© Bonte et al; licensee BioMed Central Ltd. 2008
Received: 19 March 2008
Accepted: 02 September 2008
Published: 02 September 2008
Male killing endosymbionts manipulate their arthropod host reproduction by only allowing female embryos to develop into infected females and killing all male offspring. Because of the reproductive manipulation, we expect them to have an effect on the evolution of host dispersal rates. In addition, male killing endosymbionts are expected to approach fixation when fitness of infected individuals is larger than that of uninfected ones and when transmission from mother to offspring is nearly perfect. They then vanish as the host population crashes. High observed infection rates and among-population variation in natural systems can consequently not be explained if defense mechanisms are absent and when transmission efficiency is perfect.
By simulating the host-endosymbiont dynamics in an individual-based metapopulation model we show that male killing endosymbionts increase host dispersal rates. No fitness compensations were built into the model for male killing endosymbionts, but they spread as a group beneficial trait. Host and parasite populations face extinction under panmictic conditions, i.e. conditions that favor the evolution of high dispersal in hosts. On the other hand, deterministic 'curing' (only parasite goes extinct) can occur under conditions of low dispersal, e.g. under low environmental stochasticity and high dispersal mortality. However, high and stable infection rates can be maintained in metapopulations over a considerable spectrum of conditions favoring intermediate levels of dispersal in the host.
Male killing endosymbionts without explicit fitness compensation spread as a group selected trait into a metapopulation.
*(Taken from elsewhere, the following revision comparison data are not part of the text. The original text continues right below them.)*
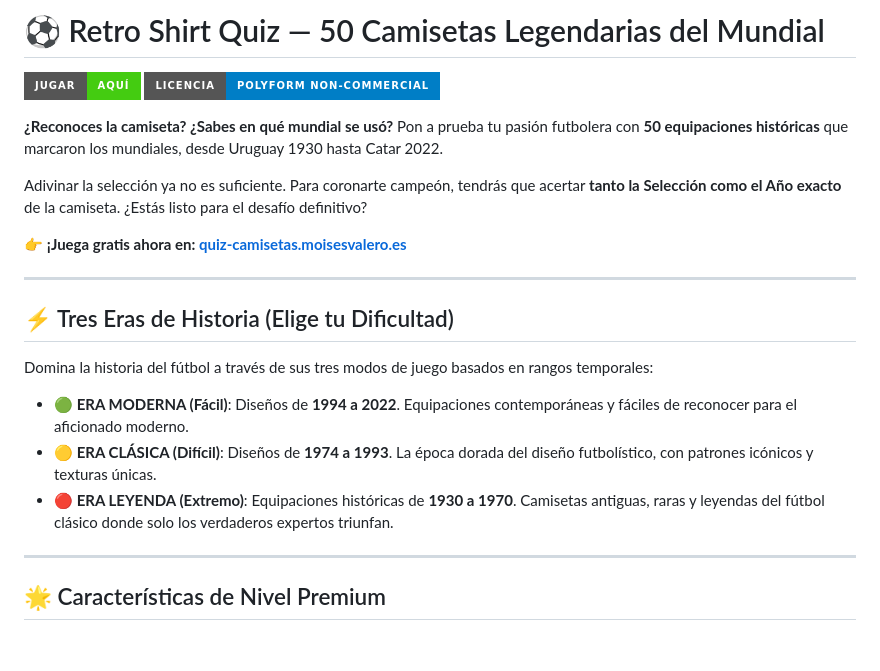
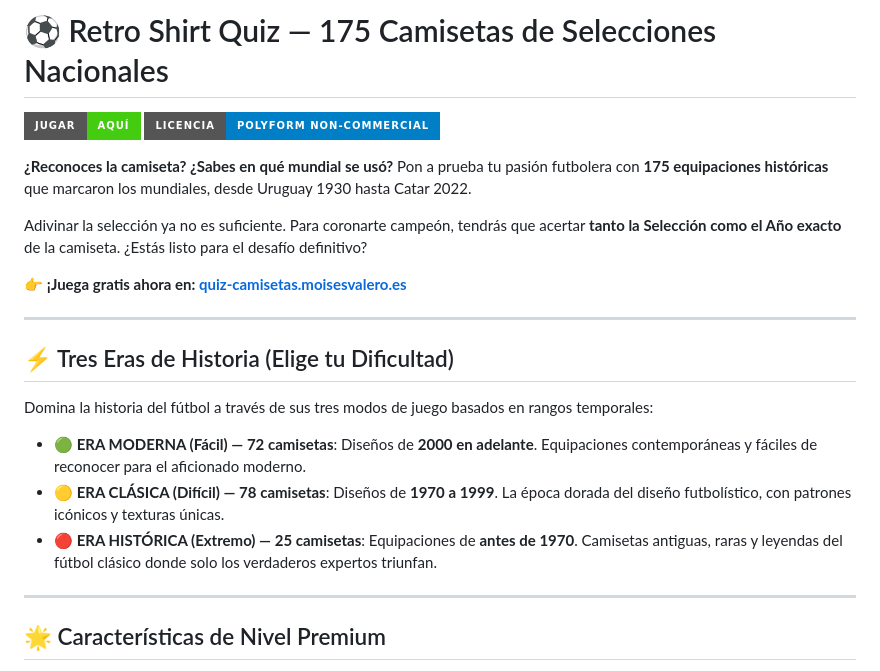
Before and after one commit to moisesvalero/quiz-camisetas, a Markdown page: README.md, the part around the change. Drawn GitHub-style; badges without logos; blank space fills up the shorter version.

Commit message:
docs: update README with actual 175 shirt count and mode ranges

```diff
--- a/README.md
+++ b/README.md
@@ -1,9 +1,9 @@
-# ⚽ Retro Shirt Quiz — 50 Camisetas Legendarias del Mundial
+# ⚽ Retro Shirt Quiz — 175 Camisetas de Selecciones Nacionales
 
 [![Jugar Ahora](https://img.shields.io/badge/JUGAR-AQU%C3%8D-brightgreen?style=for-the-badge&logo=google-chrome&logoColor=white)](https://quiz-camisetas.moisesvalero.es/)
 [![Licencia](https://img.shields.io/badge/Licencia-PolyForm%20Non--Commercial-blue?style=for-the-badge)](https://quiz-camisetas.moisesvalero.es/LICENSE)
 
-**¿Reconoces la camiseta? ¿Sabes en qué mundial se usó?** Pon a prueba tu pasión futbolera con **50 equipaciones históricas** que marcaron los mundiales, desde Uruguay 1930 hasta Catar 2022.
+**¿Reconoces la camiseta? ¿Sabes en qué mundial se usó?** Pon a prueba tu pasión futbolera con **175 equipaciones históricas** que marcaron los mundiales, desde Uruguay 1930 hasta Catar 2022.
 
 Adivinar la selección ya no es suficiente. Para coronarte campeón, tendrás que acertar **tanto la Selección como el Año exacto** de la camiseta. ¿Estás listo para el desafío definitivo?
 
@@ -15,9 +15,9 @@ Adivinar la selección ya no es suficiente. Para coronarte campeón, tendrás qu
 
 Domina la historia del fútbol a través de sus tres modos de juego basados en rangos temporales:
 
-*   **🟢 ERA MODERNA (Fácil)**: Diseños de **1994 a 2022**. Equipaciones contemporáneas y fáciles de reconocer para el aficionado moderno.
-*   **🟡 ERA CLÁSICA (Difícil)**: Diseños de **1974 a 1993**. La época dorada del diseño futbolístico, con patrones icónicos y texturas únicas.
-*   **🔴 ERA LEYENDA (Extremo)**: Equipaciones históricas de **1930 a 1970**. Camisetas antiguas, raras y leyendas del fútbol clásico donde solo los verdaderos expertos triunfan.
+*   **🟢 ERA MODERNA (Fácil) — 72 camisetas**: Diseños de **2000 en adelante**. Equipaciones contemporáneas y fáciles de reconocer para el aficionado moderno.
+*   **🟡 ERA CLÁSICA (Difícil) — 78 camisetas**: Diseños de **1970 a 1999**. La época dorada del diseño futbolístico, con patrones icónicos y texturas únicas.
+*   **🔴 ERA HISTÓRICA (Extremo) — 25 camisetas**: Equipaciones de **antes de 1970**. Camisetas antiguas, raras y leyendas del fútbol clásico donde solo los verdaderos expertos triunfan.
 
 ---
 
```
Emergent feedbacks through increased evolutionary stable dispersal rates provide an alternative explanation for both, the high male-killing endosymbiont infection rates and the high among-population variation in local infection rates reported for some natural systems.
Bacterial endosymbionts currently attain a lot of interest, because of their widespread occurrence in arthropod hosts in which they often manipulate reproduction [1, 2]. They are predominantly vertically transmitted from mother to offspring, although the lack between phylogenies of host and endosymbionts indicates that horizontal transfer should be possible [1, 2]. The genera Wolbachia [2, 3] and Rickettsia  belong to the best studied endosymbionts. Reproductive manipulations by these endosymbionts comprise parthenogenesis (i.e. infected virgin females produce daughters), feminization (infected genetic males reproduce as females), cytoplasmatic incompatibility (CI; in its simplest form a cross between infected male and an uninfected female results in the death of embryos), and male killing (i.e. infected male embryos die and female embryos develop into infected females). In arthropods, they are considered as selfish elements that enhance their own transmission to the disadvantage of the rest of the genome [5–7] and strongly act as an evolutionary force on their hosts [8–13].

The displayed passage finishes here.